Question of the week
OK, your people are moving. But are they dancing?
MARCH 15, 2017
Ok, most business leaders don’t quite phrase their question in this way, but they do want to know how they make their organization more dynamic, more responsive to their customers’ movements, and more coordinated as a whole (the corporate equivalent of “swing dancing” – energetic, individual but in-sync, fun and known the world over!).
But while organizations say they want to be swinging with passion, most of the time, they’re simply doing the “stasis shuffle” – a kind of dancing on the spot. Because what the vast majority of people and teams in organizations – from the leaders on down – have learned to do is to appear as if you’re moving, but to stay firmly in one spot.
“They learned the stasis shuffle – appearing as if you’re moving, but staying firmly in one spot.”
That is why consultants are brought in so often. Consultants are ritualised, highly-paid scape-goats. They come in, perform an in-depth analysis, write a long report which few people actually read and then disappear, having barely created a ripple. Leaders can prove to their boards they’ve been proactive and diligent, employees can snigger and bemoan how little external consultants understand what they do, and everyone can sigh and go back to their shuffle.

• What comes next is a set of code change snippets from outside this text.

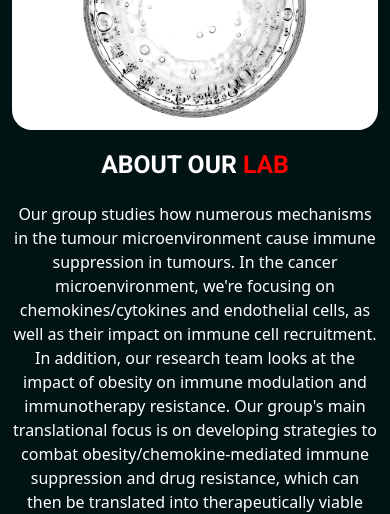
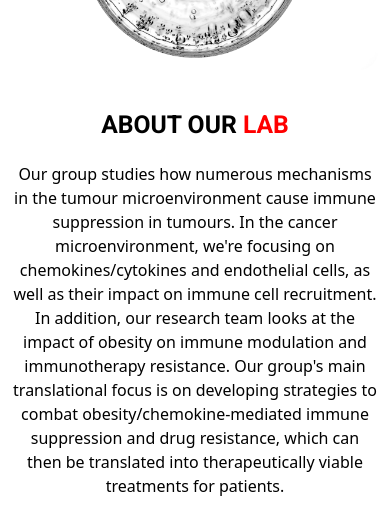
Before and after one commit to paulprince24542/ctim-react, a React (Vite) app: page / in a window 390 px wide. Shown: the part 1143-1657 px from the top of the page. Built offline with nearby package versions, Linux system fonts and the light colour scheme; a web font is replaced by a local one.

Commit message:
responsive fixed

```diff
--- a/src/assets/Pages/Home/Home.css
+++ b/src/assets/Pages/Home/Home.css
@@ -12,8 +12,9 @@
     font-size: 25px;
   }
   .about-wrapper {
-    /* margin-top: 40px; */
-    height: 560px;
+    padding-top: 150px;
+    margin-bottom: 150px;
+    height: 450px;
   }
   .card-section {
     margin-top: 70px;
@@ -25,6 +26,9 @@
     width: 380px;
     background-color: rgb(245, 245, 247);
     border-radius: 20px 20px 20px 20px;
+  }
+
+  .about-content {
   }
 }
 
@@ -44,6 +48,13 @@
   .card-section {
     margin-top: 40px;
     margin-bottom: 40px;
+  }
+  .about-wrapper {
+    padding-top: 40px;
+  }
+
+  .about-content {
+    padding-top: 40px;
   }
   .card-1 {
     height: 540px;
@@ -91,18 +102,24 @@ video {
 }
 
 .about-wrapper {
-  padding-top: 100px;
-  background-color: #021313;
+  background-color: #ffffff;
 }
 
-.about-wrapper h2,
+.about-content > h2,
 p {
   color: white;
-  /* color: black; */
 }
 
-.about-wrapper h2 {
+.about-content > h2 {
   text-align: center;
+  margin-bottom: 22px;
+  font-family: "Roboto", sans-serif;
+  color: black;
+}
+
+.about-content > p {
+  text-align: center;
+  color: black;
 }
 
 .about-image {
@@ -116,38 +133,8 @@ p {
   border-radius: 20px;
 }
 
-.about-content {
-  /* padding: 100px; */
-  padding-top: 20px;
-}
-
-.about-content h2 {
-  margin-bottom: 22px;
-  font-family: "Roboto", sans-serif;
-}
-
-.about-content p {
-  text-align: center;
-}
-
-.box-1 {
-  /* background-color: rebeccapurple; */
-  height: 550px;
-  margin-top: 80px;
-  margin-bottom: 80px;
-  border-radius: 20px;
-}
-
-.box-1 img {
-  width: 100%;
-  height: 100%;
-  object-fit: cover;
-  border-radius: 20px;
-}
-
 .card-image:hover {
   opacity: 0.5;
-  /* transform: scale(1.1); */
 }
 
 .card-1 {
@@ -171,6 +158,7 @@ p {
   text-align: center;
   font-family: "Martian Mono", monospace;
   font-size: 13px;
+  color: black;
 }
 
 .card-1 img {
```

That is why my colleagues and I do not consider ourselves consultants. And why we don’t write long reports. We do not want you to think of us as consultants. We want you to think of us as your dance choreographers.
“Consultants are ritualised, highly-paid scape-goats. But we are your dance choreographers.”
Want new articles right in your inbox?
Subscribe to our awesome newsletter.
Praising yourself for ‘good’ behaviour makes it more likely you will do something ‘bad’ afterwards.” Then what should you do?read more
Employees are in an identity crisis, asked to be different and behave in new ways. Like teenagers. What can these transformation experts teach leaders?read more
Employees suffer from change fatigue. How do we balance the current imperative to change with our innate reluctance to change?read more